(Beginning of RECORDS FOR THIS TASK)

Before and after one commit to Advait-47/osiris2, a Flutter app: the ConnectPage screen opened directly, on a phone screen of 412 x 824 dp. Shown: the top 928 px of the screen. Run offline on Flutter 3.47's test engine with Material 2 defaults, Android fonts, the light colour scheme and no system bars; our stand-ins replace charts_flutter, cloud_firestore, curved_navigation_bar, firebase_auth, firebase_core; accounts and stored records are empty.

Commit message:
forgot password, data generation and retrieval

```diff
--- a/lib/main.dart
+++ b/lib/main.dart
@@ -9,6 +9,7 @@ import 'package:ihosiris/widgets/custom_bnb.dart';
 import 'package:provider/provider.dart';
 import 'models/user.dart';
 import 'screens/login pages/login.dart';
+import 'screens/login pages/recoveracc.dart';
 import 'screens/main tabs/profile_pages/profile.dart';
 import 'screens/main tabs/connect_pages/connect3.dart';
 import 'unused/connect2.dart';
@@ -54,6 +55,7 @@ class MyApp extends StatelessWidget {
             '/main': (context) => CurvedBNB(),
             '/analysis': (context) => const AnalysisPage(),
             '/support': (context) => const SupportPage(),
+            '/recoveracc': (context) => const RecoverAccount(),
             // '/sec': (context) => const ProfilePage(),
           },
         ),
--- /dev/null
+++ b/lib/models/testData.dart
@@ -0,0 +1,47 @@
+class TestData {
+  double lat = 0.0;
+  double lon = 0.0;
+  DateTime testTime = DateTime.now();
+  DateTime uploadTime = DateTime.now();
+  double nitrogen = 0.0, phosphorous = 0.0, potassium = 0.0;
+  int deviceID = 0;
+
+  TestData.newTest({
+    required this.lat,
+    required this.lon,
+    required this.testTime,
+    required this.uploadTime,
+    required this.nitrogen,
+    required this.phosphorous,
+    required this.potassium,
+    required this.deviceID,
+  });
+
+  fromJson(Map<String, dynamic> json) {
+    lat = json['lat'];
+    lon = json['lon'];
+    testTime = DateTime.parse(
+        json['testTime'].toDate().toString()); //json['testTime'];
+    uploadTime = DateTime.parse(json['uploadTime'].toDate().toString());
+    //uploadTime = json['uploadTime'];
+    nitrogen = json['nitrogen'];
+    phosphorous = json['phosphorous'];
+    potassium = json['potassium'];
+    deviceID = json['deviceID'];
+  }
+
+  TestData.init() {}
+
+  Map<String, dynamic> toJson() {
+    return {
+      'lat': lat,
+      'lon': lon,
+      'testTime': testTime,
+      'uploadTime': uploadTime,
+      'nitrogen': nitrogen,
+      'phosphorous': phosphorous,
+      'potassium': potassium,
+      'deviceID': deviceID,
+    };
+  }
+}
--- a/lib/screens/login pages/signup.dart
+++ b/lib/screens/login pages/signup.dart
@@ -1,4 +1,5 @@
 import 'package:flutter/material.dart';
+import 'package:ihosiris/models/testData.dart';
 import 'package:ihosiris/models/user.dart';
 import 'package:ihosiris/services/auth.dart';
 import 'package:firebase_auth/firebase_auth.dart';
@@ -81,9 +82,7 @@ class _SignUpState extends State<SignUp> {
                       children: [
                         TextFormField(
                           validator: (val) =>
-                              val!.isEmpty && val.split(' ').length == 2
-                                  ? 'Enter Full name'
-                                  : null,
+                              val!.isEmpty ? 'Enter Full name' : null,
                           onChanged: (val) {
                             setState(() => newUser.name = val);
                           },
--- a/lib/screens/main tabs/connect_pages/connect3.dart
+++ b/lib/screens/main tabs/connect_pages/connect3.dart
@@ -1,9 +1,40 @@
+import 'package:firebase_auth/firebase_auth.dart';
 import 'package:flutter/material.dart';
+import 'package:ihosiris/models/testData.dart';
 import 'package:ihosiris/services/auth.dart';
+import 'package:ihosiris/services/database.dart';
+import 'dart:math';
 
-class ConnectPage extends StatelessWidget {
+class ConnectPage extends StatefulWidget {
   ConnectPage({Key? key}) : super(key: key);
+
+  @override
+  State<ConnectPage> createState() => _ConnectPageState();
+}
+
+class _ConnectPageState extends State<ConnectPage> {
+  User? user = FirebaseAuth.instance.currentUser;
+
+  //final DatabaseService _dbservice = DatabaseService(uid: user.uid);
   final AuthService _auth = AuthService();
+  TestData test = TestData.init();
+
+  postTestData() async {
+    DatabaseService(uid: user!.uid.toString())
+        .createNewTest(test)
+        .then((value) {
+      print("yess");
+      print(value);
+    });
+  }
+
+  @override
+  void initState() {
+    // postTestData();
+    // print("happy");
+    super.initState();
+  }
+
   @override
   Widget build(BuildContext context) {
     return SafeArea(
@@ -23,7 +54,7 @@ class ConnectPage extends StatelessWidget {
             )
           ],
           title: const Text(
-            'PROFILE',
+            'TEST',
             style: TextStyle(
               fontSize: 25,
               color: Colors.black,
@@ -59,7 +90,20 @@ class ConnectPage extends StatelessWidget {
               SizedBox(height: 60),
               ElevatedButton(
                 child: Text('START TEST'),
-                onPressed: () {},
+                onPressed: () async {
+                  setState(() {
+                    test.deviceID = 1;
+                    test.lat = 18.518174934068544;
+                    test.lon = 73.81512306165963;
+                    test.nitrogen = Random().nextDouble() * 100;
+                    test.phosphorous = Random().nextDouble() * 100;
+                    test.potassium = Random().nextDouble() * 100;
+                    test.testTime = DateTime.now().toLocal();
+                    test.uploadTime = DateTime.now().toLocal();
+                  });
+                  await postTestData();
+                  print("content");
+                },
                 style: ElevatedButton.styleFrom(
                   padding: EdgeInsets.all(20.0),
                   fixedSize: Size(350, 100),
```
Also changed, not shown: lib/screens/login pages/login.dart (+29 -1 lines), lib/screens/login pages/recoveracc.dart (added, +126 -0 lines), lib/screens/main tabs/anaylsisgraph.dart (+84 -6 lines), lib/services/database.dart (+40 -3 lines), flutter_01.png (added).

(End of RECORDS FOR THIS TASK)

**EXERCISE DESCRIPTION**
Return the data in full, with each line kept exactly as it is.

**OUTPUT FOR THIS EXERCISE**
Before and after one commit to Advait-47/osiris2, a Flutter app: the ConnectPage screen opened directly, on a phone screen of 412 x 824 dp. Shown: the top 928 px of the screen. Run offline on Flutter 3.47's test engine with Material 2 defaults, Android fonts, the light colour scheme and no system bars; our stand-ins replace charts_flutter, cloud_firestore, curved_navigation_bar, firebase_auth, firebase_core; accounts and stored records are empty.

Commit message:
forgot password, data generation and retrieval

```diff
--- a/lib/main.dart
+++ b/lib/main.dart
@@ -9,6 +9,7 @@ import 'package:ihosiris/widgets/custom_bnb.dart';
 import 'package:provider/provider.dart';
 import 'models/user.dart';
 import 'screens/login pages/login.dart';
+import 'screens/login pages/recoveracc.dart';
 import 'screens/main tabs/profile_pages/profile.dart';
 import 'screens/main tabs/connect_pages/connect3.dart';
 import 'unused/connect2.dart';
@@ -54,6 +55,7 @@ class MyApp extends StatelessWidget {
             '/main': (context) => CurvedBNB(),
             '/analysis': (context) => const AnalysisPage(),
             '/support': (context) => const SupportPage(),
+            '/recoveracc': (context) => const RecoverAccount(),
             // '/sec': (context) => const ProfilePage(),
           },
         ),
--- /dev/null
+++ b/lib/models/testData.dart
@@ -0,0 +1,47 @@
+class TestData {
+  double lat = 0.0;
+  double lon = 0.0;
+  DateTime testTime = DateTime.now();
+  DateTime uploadTime = DateTime.now();
+  double nitrogen = 0.0, phosphorous = 0.0, potassium = 0.0;
+  int deviceID = 0;
+
+  TestData.newTest({
+    required this.lat,
+    required this.lon,
+    required this.testTime,
+    required this.uploadTime,
+    required this.nitrogen,
+    required this.phosphorous,
+    required this.potassium,
+    required this.deviceID,
+  });
+
+  fromJson(Map<String, dynamic> json) {
+    lat = json['lat'];
+    lon = json['lon'];
+    testTime = DateTime.parse(
+        json['testTime'].toDate().toString()); //json['testTime'];
+    uploadTime = DateTime.parse(json['uploadTime'].toDate().toString());
+    //uploadTime = json['uploadTime'];
+    nitrogen = json['nitrogen'];
+    phosphorous = json['phosphorous'];
+    potassium = json['potassium'];
+    deviceID = json['deviceID'];
+  }
+
+  TestData.init() {}
+
+  Map<String, dynamic> toJson() {
+    return {
+      'lat': lat,
+      'lon': lon,
+      'testTime': testTime,
+      'uploadTime': uploadTime,
+      'nitrogen': nitrogen,
+      'phosphorous': phosphorous,
+      'potassium': potassium,
+      'deviceID': deviceID,
+    };
+  }
+}
--- a/lib/screens/login pages/signup.dart
+++ b/lib/screens/login pages/signup.dart
@@ -1,4 +1,5 @@
 import 'package:flutter/material.dart';
+import 'package:ihosiris/models/testData.dart';
 import 'package:ihosiris/models/user.dart';
 import 'package:ihosiris/services/auth.dart';
 import 'package:firebase_auth/firebase_auth.dart';
@@ -81,9 +82,7 @@ class _SignUpState extends State<SignUp> {
                       children: [
                         TextFormField(
                           validator: (val) =>
-                              val!.isEmpty && val.split(' ').length == 2
-                                  ? 'Enter Full name'
-                                  : null,
+                              val!.isEmpty ? 'Enter Full name' : null,
                           onChanged: (val) {
                             setState(() => newUser.name = val);
                           },
--- a/lib/screens/main tabs/connect_pages/connect3.dart
+++ b/lib/screens/main tabs/connect_pages/connect3.dart
@@ -1,9 +1,40 @@
+import 'package:firebase_auth/firebase_auth.dart';
 import 'package:flutter/material.dart';
+import 'package:ihosiris/models/testData.dart';
 import 'package:ihosiris/services/auth.dart';
+import 'package:ihosiris/services/database.dart';
+import 'dart:math';
 
-class ConnectPage extends StatelessWidget {
+class ConnectPage extends StatefulWidget {
   ConnectPage({Key? key}) : super(key: key);
+
+  @override
+  State<ConnectPage> createState() => _ConnectPageState();
+}
+
+class _ConnectPageState extends State<ConnectPage> {
+  User? user = FirebaseAuth.instance.currentUser;
+
+  //final DatabaseService _dbservice = DatabaseService(uid: user.uid);
   final AuthService _auth = AuthService();
+  TestData test = TestData.init();
+
+  postTestData() async {
+    DatabaseService(uid: user!.uid.toString())
+        .createNewTest(test)
+        .then((value) {
+      print("yess");
+      print(value);
+    });
+  }
+
+  @override
+  void initState() {
+    // postTestData();
+    // print("happy");
+    super.initState();
+  }
+
   @override
   Widget build(BuildContext context) {
     return SafeArea(
@@ -23,7 +54,7 @@ class ConnectPage extends StatelessWidget {
             )
           ],
           title: const Text(
-            'PROFILE',
+            'TEST',
             style: TextStyle(
               fontSize: 25,
               color: Colors.black,
@@ -59,7 +90,20 @@ class ConnectPage extends StatelessWidget {
               SizedBox(height: 60),
               ElevatedButton(
                 child: Text('START TEST'),
-                onPressed: () {},
+                onPressed: () async {
+                  setState(() {
+                    test.deviceID = 1;
+                    test.lat = 18.518174934068544;
+                    test.lon = 73.81512306165963;
+                    test.nitrogen = Random().nextDouble() * 100;
+                    test.phosphorous = Random().nextDouble() * 100;
+                    test.potassium = Random().nextDouble() * 100;
+                    test.testTime = DateTime.now().toLocal();
+                    test.uploadTime = DateTime.now().toLocal();
+                  });
+                  await postTestData();
+                  print("content");
+                },
                 style: ElevatedButton.styleFrom(
                   padding: EdgeInsets.all(20.0),
                   fixedSize: Size(350, 100),
```
Also changed, not shown: lib/screens/login pages/login.dart (+29 -1 lines), lib/screens/login pages/recoveracc.dart (added, +126 -0 lines), lib/screens/main tabs/anaylsisgraph.dart (+84 -6 lines), lib/services/database.dart (+40 -3 lines), flutter_01.png (added).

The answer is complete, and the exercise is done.